Search the records for the word "useState" and copy each line in which it appears.

Excerpts from a dataset:
______________________________

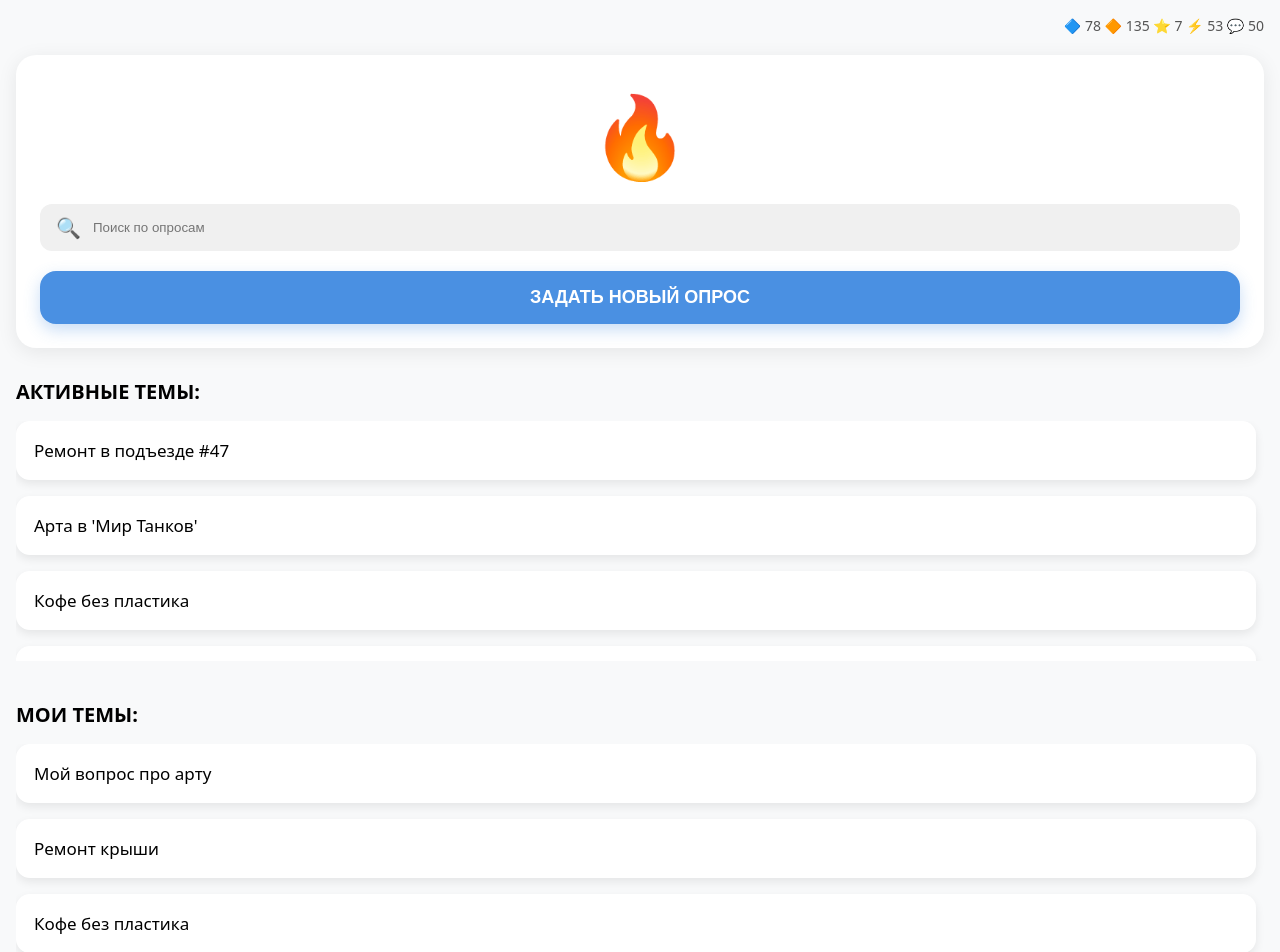
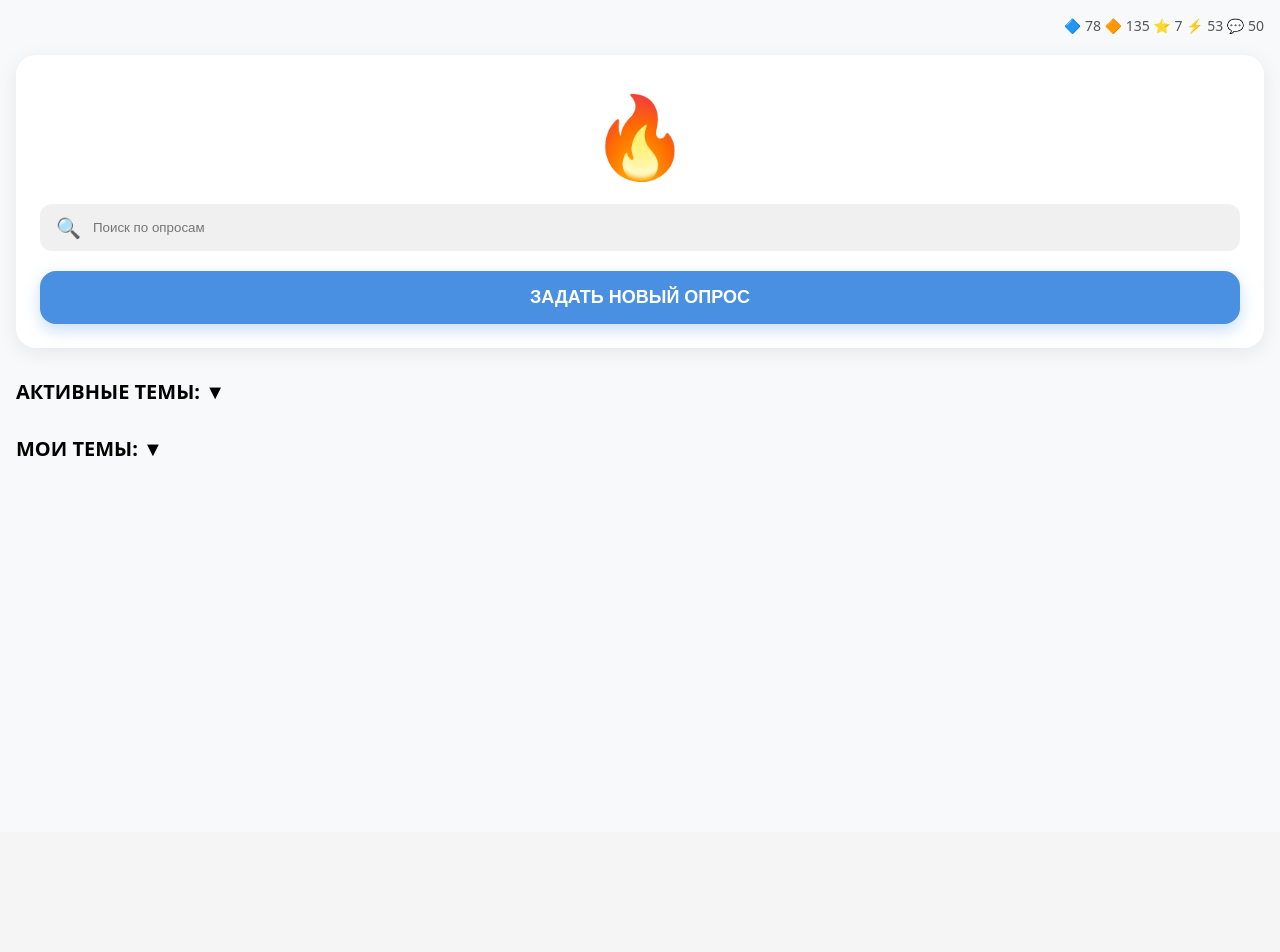
Before and after one commit to Aleksandr7023/golosovalka2, a React (Vite) app: page / in a window 1280 px wide. Shown: the top 952 px of the page. After the commit the page ends 832 px from the top, so only its background shows below. Built offline with nearby package versions, Linux system fonts and the light colour scheme.

Commit message:
update 19.11.25 11:58:26

```diff
--- a/src/App.jsx
+++ b/src/App.jsx
@@ -1,30 +1,19 @@
-import React from 'react'
+import React, { useState } from 'react'
 
 export default function App() {
+  const [activeOpen, setActiveOpen] = useState(false)
+  const [myOpen, setMyOpen] = useState(false)
+
   const hotTopics = [
-    "Ремонт в подъезде #47",
-    "Арта в 'Мир Танков'",
-    "Кофе без пластика",
-    "Новый парк в районе",
-    "Шум от соседей",
-    "Бесплатный Wi-Fi в метро",
-    "Цены на продукты",
-    "Экология города",
-    "Транспортные пробки",
-    "Безопасность на улицах"
+    "Ремонт в подъезде #47", "Арта в 'Мир Танков'", "Кофе без пластика",
+    "Новый парк в районе", "Шум от соседей", "Бесплатный Wi-Fi в метро",
+    "Цены на продукты", "Экология города", "Транспортные пробки", "Безопасность на улицах"
   ]
 
   const myTopics = [
-    "Мой вопрос про арту",
-    "Ремонт крыши",
-    "Кофе без пластика",
-    "Парк у дома",
-    "Тишина ночью",
-    "Wi-Fi в подъезде",
-    "Дороги в районе",
-    "Мусор на улице",
-    "Освещение двора",
-    "Детская площадка"
+    "Мой вопрос про арту", "Ремонт крыши", "Кофе без пластика",
+    "Парк у дома", "Тишина ночью", "Wi-Fi в подъезде",
+    "Дороги в районе", "Мусор на улице", "Освещение двора", "Детская площадка"
   ]
 
   return (
@@ -46,36 +35,50 @@ export default function App() {
         </button>
       </div>
 
-      {/* Активные темы */}
-      <div style={{ marginBottom: '40px' }}>
-        <h2 style={{ margin: '0 0 16px 0', fontSize: '20px', fontWeight: 'bold' }}>АКТИВНЫЕ ТЕМЫ:</h2>
-        <div style={{ height: '240px', overflowY: 'auto', paddingRight: '8px' }}>
-          <div style={{ display: 'flex', flexDirection: 'column', gap: '16px' }}>
-            {hotTopics.map((topic, i) => (
-              <div key={i} style={{ background: 'white', padding: '18px', borderRadius: '14px', boxShadow: '0 4px 10px rgba(0,0,0,0.08)', fontSize: '17px' }}>
-                {topic}
+      {/* Активные темы — раскрываются по клику */}
+      <div style={{ marginBottom: '30px' }}>
+        <h2
+          onClick={() => setActiveOpen(!activeOpen)}
+          style={{ margin: '0 0 12px 0', fontSize: '20px', fontWeight: 'bold', cursor: 'pointer' }}
+        >
+          АКТИВНЫЕ ТЕМЫ: {activeOpen ? '▲' : '▼'}
+        </h2>
+        {activeOpen && (
+          <div style={{ height: '320px', overflowY: 'auto', paddingRight: '8px' }}>
+            <div style={{ display: 'flex', flexDirection: 'column', gap: '8px' }}>
+              {hotTopics.map((t, i) => (
+                <div key={i} style={{ background: 'white', padding: '16px', borderRadius: '14px', boxShadow: '0 4px 10px rgba(0,0,0,0.08)', fontSize: '17px' }}>
+                  {t}
                 </div>
               ))}
             </div>
           </div>
+        )}
       </div>
 
-      {/* Мои темы */}
+      {/* Мои темы — раскрываются по клику */}
       <div>
-        <h2 style={{ margin: '0 0 16px 0', fontSize: '20px', fontWeight: 'bold' }}>МОИ ТЕМЫ:</h2>
-        <div style={{ height: '240px', overflowY: 'auto', paddingRight: '8px' }}>
-          <div style={{ display: 'flex', flexDirection: 'column', gap: '16px' }}>
+        <h2
+          onClick={() => setMyOpen(!myOpen)}
+          style={{ margin: '0 0 12px 0', fontSize: '20px', fontWeight: 'bold', cursor: 'pointer' }}
+        >
+          МОИ ТЕМЫ: {myOpen ? '▲' : '▼'}
+        </h2>
+        {myOpen && (
+          <div style={{ height: '320px', overflowY: 'auto', paddingRight: '8px' }}>
+            <div style={{ display: 'flex', flexDirection: 'column', gap: '8px' }}>
               {myTopics.length === 0 ? (
                 <div style={{ color: '#888' }}>(пока пусто)</div>
               ) : (
-              myTopics.map((topic, i) => (
-                <div key={i} style={{ background: 'white', padding: '18px', borderRadius: '14px', boxShadow: '0 4px 10px rgba(0,0,0,0.08)', fontSize: '17px' }}>
-                  {topic}
+                myTopics.map((t, i) => (
+                  <div key={i} style={{ background: 'white', padding: '16px', borderRadius: '14px', boxShadow: '0 4px 10px rgba(0,0,0,0.08)', fontSize: '17px' }}>
+                    {t}
                   </div>
                 ))
               )}
             </div>
           </div>
+        )}
       </div>
     </div>
   )
```
Lines whose indentation alone changed are shown as unchanged.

______________________________

_ANSWER TO THIS EXERCISE_:
+import React, { useState } from 'react'
+  const [activeOpen, setActiveOpen] = useState(false)
+  const [myOpen, setMyOpen] = useState(false)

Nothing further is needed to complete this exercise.